(Source data)
::::

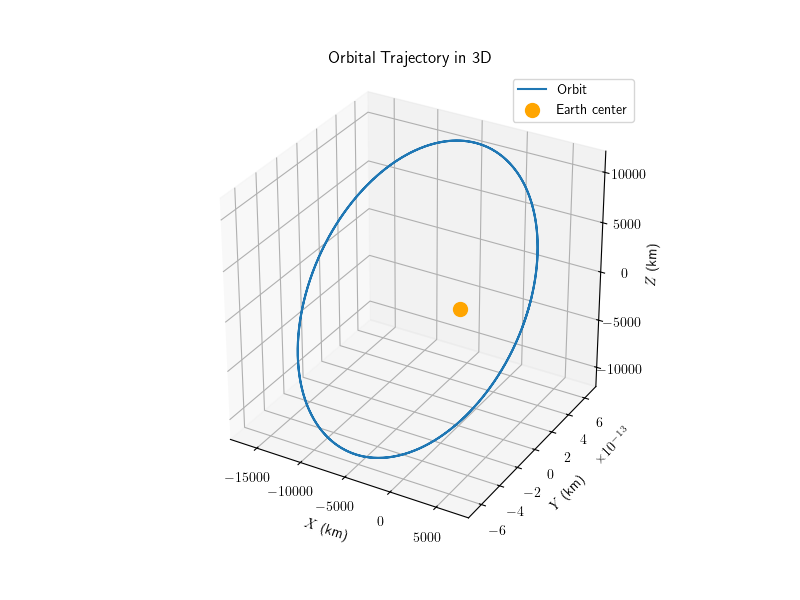
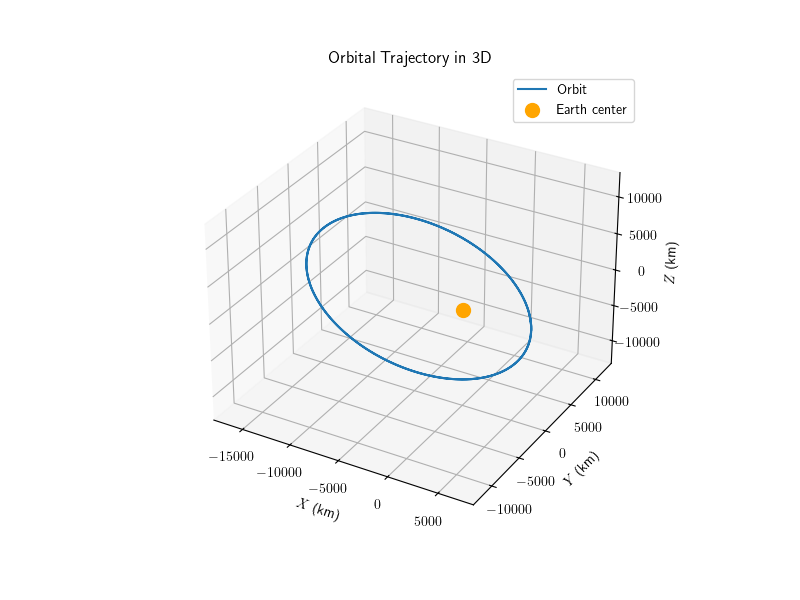
Error Correction 2

Changed region(s): [[0.2812, 0.18, 0.8438, 0.9], [0.75, 0.72, 0.7812, 0.75], [0.625, 0.84, 0.6562, 0.87]]

diff --git a/Assignment 5/main_5.py b/Assignment 5/main_5.py
@@ -193,10 +193,10 @@ if __name__ == "__main__":
     params = {
         "t_0": 0,  # Initial time (s)
         "ra": earth_radius + 10000,  # Apogee radius (km)
-        "rp": earth_radius + 400,  # Perigee radius (km)
+        "rp": earth_radius + 600,  # Perigee radius (km)
         "omega": np.radians(0),  # Argument of perigee (rad)
         "OMEGA": np.radians(0),  # Right ascension of ascending node (rad)
-        "i": np.radians(75),  # Inclination (rad)
+        "i": np.radians(0),  # Inclination (rad)
         "mu": mu,  # Gravitational parameter (km^3/s^2)
         "J": np.eye(3),  # Inertia matrix (3x3)
         "tau_p_b": np.zeros(3),  # Disturbance torque (3,)
@@ -209,7 +209,7 @@ if __name__ == "__main__":
     }
 
     # Initial conditions
-    theta = np.array([np.radians(30)])  # Initial true anomaly (rad)
+    theta = np.array([0.0])  # Initial true anomaly (rad)
     q_ob = np.array([0.0, 1.0, 0.0, 0.0])  # Initial quaternion
     w_ob_b = np.array([0.1, 0.2, -0.3])  # Initial angular velocity
     initial_state = np.concatenate((theta, q_ob, w_ob_b))
@@ -278,7 +278,7 @@ if __name__ == "__main__":
         print()
 
     # Choose static scene or animation
-    static = True
+    static = False
     if static:
         plotter = visualize_scene(data_log, time_index=100)
         plotter.show()
@@ -287,5 +287,5 @@ if __name__ == "__main__":
         animate_satellite(
             t,
             data_log,
-            f"Assignment 4/SatelliteAnimation_i{round(params['i'],2)}_omega{round(params['omega'],2)}_OMEGA{round(params['OMEGA'],2)}_q{np.round(params['q_od'],2)}_{round(t_span[1]/3600,2)}h_{n_steps}steps.gif",
+            f"Assignment 5/SatelliteAnimation_i{round(params['i'],2)}_omega{round(params['omega'],2)}_OMEGA{round(params['OMEGA'],2)}_q{np.round(params['q_od'],2)}_{round(t_span[1]/3600,2)}h_{n_steps}steps.gif",
         )

diff --git a/Assignment 2/main_2.py b/Assignment 2/main_2.py
@@ -200,9 +200,21 @@ ax.scatter(0, 0, 0, color="orange", s=100, label="Earth center")
 ax.set_xlabel(r"$X$ (km)")
 ax.set_ylabel(r"$Y$ (km)")
 ax.set_zlabel(r"$Z$ (km)")
-ax.set_box_aspect([1, 1, 1])
-ax.legend()
 ax.set_title("Orbital Trajectory in 3D")
+
+
+def set_axes_equal(ax):
+    limits = np.array([ax.get_xlim3d(), ax.get_ylim3d(), ax.get_zlim3d()])
+    spans = limits[:, 1] - limits[:, 0]
+    centers = np.mean(limits, axis=1)
+    radius = 0.5 * max(spans)
+    ax.set_xlim3d([centers[0] - radius, centers[0] + radius])
+    ax.set_ylim3d([centers[1] - radius, centers[1] + radius])
+    ax.set_zlim3d([centers[2] - radius, centers[2] + radius])
+
+
+set_axes_equal(ax)
+ax.legend()
 plt.savefig("Assignment 2/3D_Trajectory.png")
 plt.show()
 

diff --git a/Assignment 4/main_4.py b/Assignment 4/main_4.py
@@ -195,7 +195,7 @@ if __name__ == "__main__":
     params = {
         "t_0": 0,  # Initial time (s)
         "ra": earth_radius + 10000,  # Apogee radius (km)
-        "rp": earth_radius + 800,  # Perigee radius (km)
+        "rp": earth_radius + 600,  # Perigee radius (km)
         "omega": np.radians(0),  # Argument of perigee (rad)
         "OMEGA": np.radians(0),  # Right ascension of ascending node (rad)
         "i": np.radians(0),  # Inclination (rad)

diff --git a/Assignment 5/visualization_5.py b/Assignment 5/visualization_5.py
@@ -676,10 +676,7 @@ def visualize_scene(
     )
 
     # --- Optional camera setup (you can adjust as you prefer) ---
-    # Example: place the camera far above the North Pole
-    # plotter.camera.position = (0, 0, 20 * earth_radius)
     plotter.camera.focal_point = (0, 0, 0)  # look at Earth's center
-    # plotter.camera.up = (0, 1, 0)
 
     # Return the plotter so user can call plotter.show() or do further manipulations
     return plotter

diff --git a/Assignment 4/visualization_4.py b/Assignment 4/visualization_4.py
@@ -772,8 +772,8 @@ def animate_satellite(t, data_log, gif_name):
     # Extracting satellite position
     r_i_array = np.array(data_log["r_i"])
 
-    # plotter.view_vector([0, 0, -1])
-    # plotter.camera.position = (0, 0, 20 * earth_radius)
+    plotter.view_vector([0, 0, -1])
+    plotter.camera.position = (0, 0, 20 * earth_radius)
 
     # Initialize the gif
     plotter.open_gif(gif_name)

::::

→ **TASK INSTRUCTIONS**
Where does "theta" appear in the records above? Copy each line that holds it.

→ **EXPECTED OUTPUT**
-    theta = np.array([np.radians(30)])  # Initial true anomaly (rad)
+    theta = np.array([0.0])  # Initial true anomaly (rad)
     initial_state = np.concatenate((theta, q_ob, w_ob_b))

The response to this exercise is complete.